The Downs are an amazing resource for Bristol, but you can't really do them justice with a photograph, especially on a dreary, waterlogged day.
...spot for a picnic, then?
Socail distancing is quite easy as long as you don't mind getting muddy.
This is a ventilation shaft for the Clifton Down Tunnel. The railway tunnel was opened in 1877, and is still in use. According to this page (which might've been put together by my friend Rob, by the looks of it!): this ventilation shaft used to be topped with crenellations, and also:
Clifton Down Tunnel is 1751 yards long. Halfway along its length there is an opening into a cave that exits half way up the cliffside of the Avon Gorge.
...so that's quite fascinating. I think it also used to connect to the Bristol Port Railway and Pier tunnel that I found in the Avon Gorge on another wander.
EDIT TO ADD (14 Oct 2021): I'm just reading Colin Maggs' The Bristol Port Railway and Pier (Oakwood Press, 1975) and the tunnel was indeed built for the Clifton Extension Railway, which linked the Bristol Port Railway line with the rest of the national network.

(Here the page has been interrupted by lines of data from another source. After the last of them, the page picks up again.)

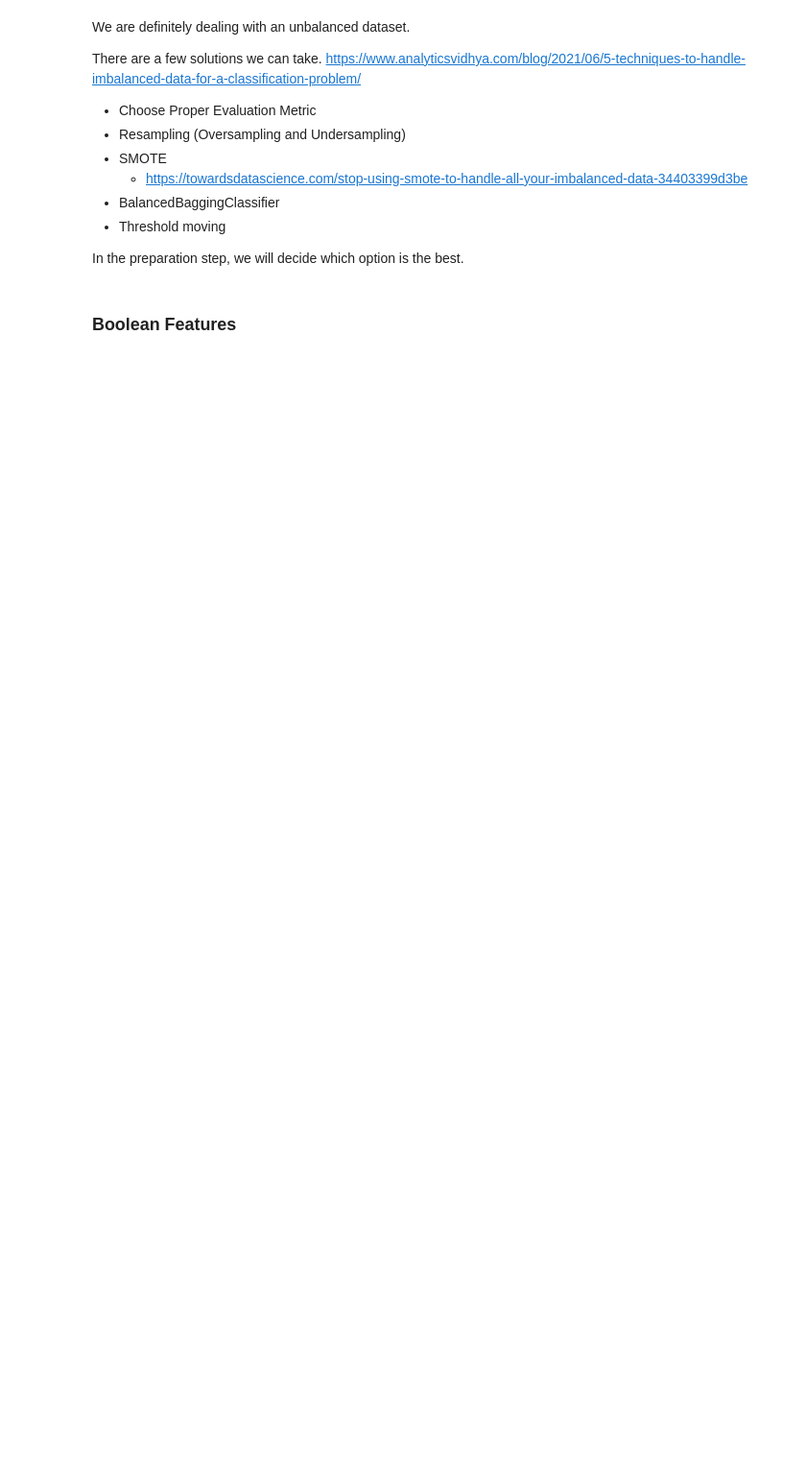
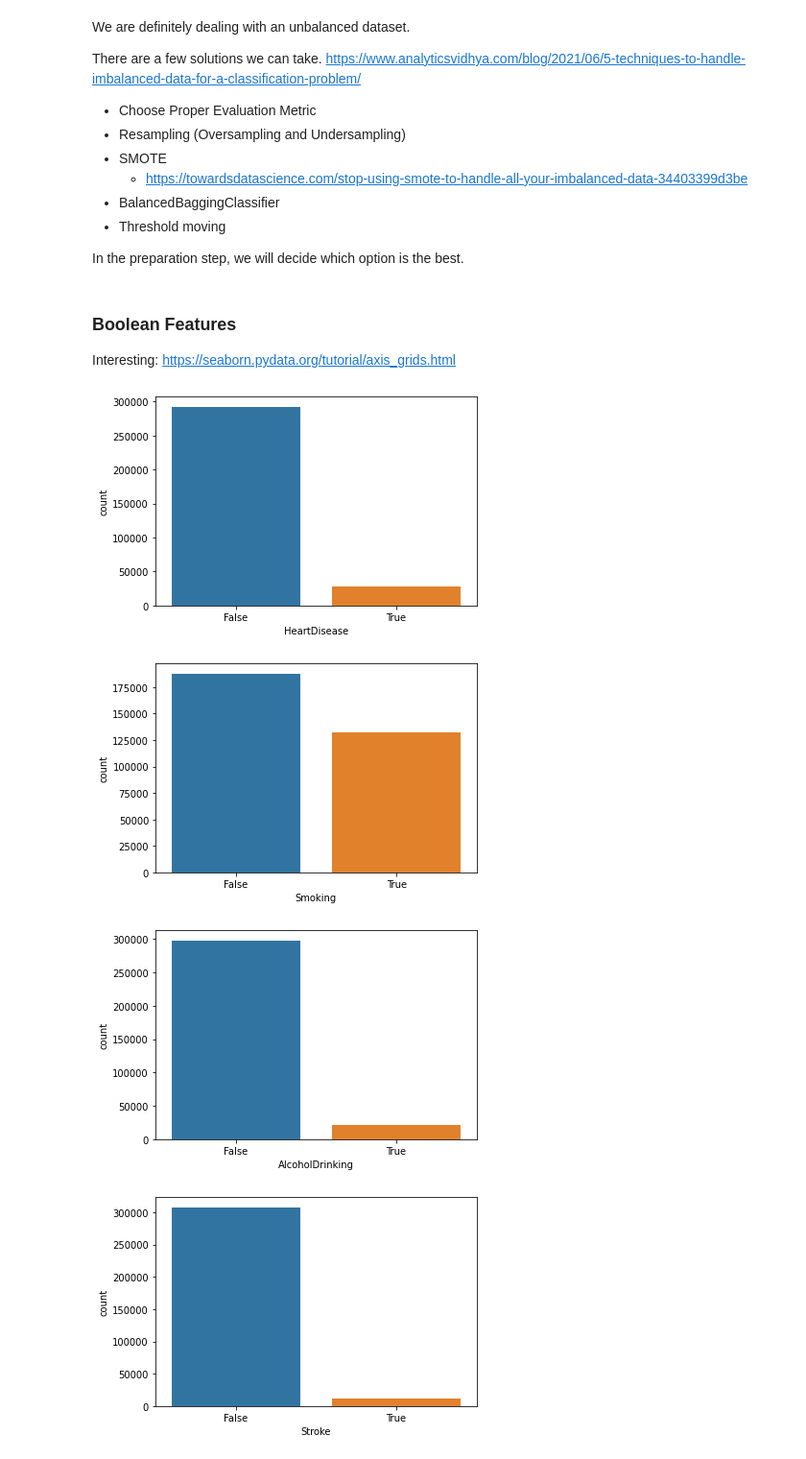
Before and after one commit to Portugapt/AAA-Explainability, a Jupyter notebook: source/1_preprocessing/1_heart-preprocess.ipynb, the cells around one changed output. Shown at 96% size. Saved outputs shown, nothing was run; the diff lists cells and outputs as text; code cells hidden in the pictures; blank space fills up the shorter version.

Commit message:
update heart notebook - distributions and 50% correlations

```diff
--- a/source/1_preprocessing/1_heart-preprocess.ipynb
+++ b/source/1_preprocessing/1_heart-preprocess.ipynb
@@ -220,7 +228,7 @@ array(['White', 'Black', 'Asian', 'American Indian/Alaskan Native',
        'Other', 'Hispanic'], dtype=object)
 # %%
 logging.debug(f'FEATURE Race TO OneHotEncoding')
-dfHeart_v1[['race_American Indian/Alaskan Nativerace', 'race_Asian', 'race_Black', 'race_Hispanic','race_Other','race_White']] = pd.get_dummies(dfHeart_v1.Race)
+dfHeart_v1[['race_American Indian/Alaskan Native', 'race_Asian', 'race_Black', 'race_Hispanic','race_Other','race_White']] = pd.get_dummies(dfHeart_v1.Race)
 dfHeart_v1.drop(columns=['Race'])
 # %% [output]
 |  | HeartDisease | BMI | Smoking | AlcoholDrinking | Stroke | PhysicalHealth | MentalHealth | DiffWalking | ... |
@@ -262,3 +274,14 @@ https://www.analyticsvidhya.com/blog/2021/06/5-techniques-to-handle-imbalanced-d
 In the preparation step, we will decide which option is the best.
 # %% [markdown]
 ### Boolean Features
+
+Interesting: https://seaborn.pydata.org/tutorial/axis_grids.html
+# %%
+for i in _STRING_TO_BOOL_FEATURES:
+    sns.countplot(x = dfHeart_v1[i])
+    plt.show()
+# %% [output]
+[figure, added]
+[figure, added]
+[figure, added]
+[figure, added]
```
Also changed, not shown: parts of 33 cells of this notebook.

It sounds like quite a feat of engineering, including the use of a diamond boring machine invented by Major Beaumont, MP: "Cutting facets of black diamonds were fixed round the end of a steel tube to form a kind of auger. This tube was rapidly revolved by compressed air and advanced so that its diamond points came into contact with the rock and water forced through the tube washed away grit and kept the tube cool."
I noticed I'd missed a bit of Circular Road and Ladies Mile, and it was a nice evening for a sunset wander up to Clifton. There was something I recorded along the way, not photographically but in video.
Bristol Zoo, the world's oldest provincial zoo, has recently decided to close its Clifton site after 185 years of occupation, which means that the sounds of wild animals will no longer drift incongruously through this leafy Georgian area. They're moving everything up to their existing second site, The Wild Place Project near Cribbs Causeway. As I was wandering the Downs, I heard some fierce roaring noises, so I decided to see if I could get a little closer while they were still going on and record a sound that's soon to disappear.
I don't have a way yet to put video directly on this site, so here's a link to the video of my attempt to catch a bit of the zoo noises that I just popped on YouTube. It's sad that this might be the last time I hear such noises in Clifton.
The Very Special Wildflower Meadow hasn't got any flower in it yet, that I could see. But I suppose it's only April.
It's prettier from a distance.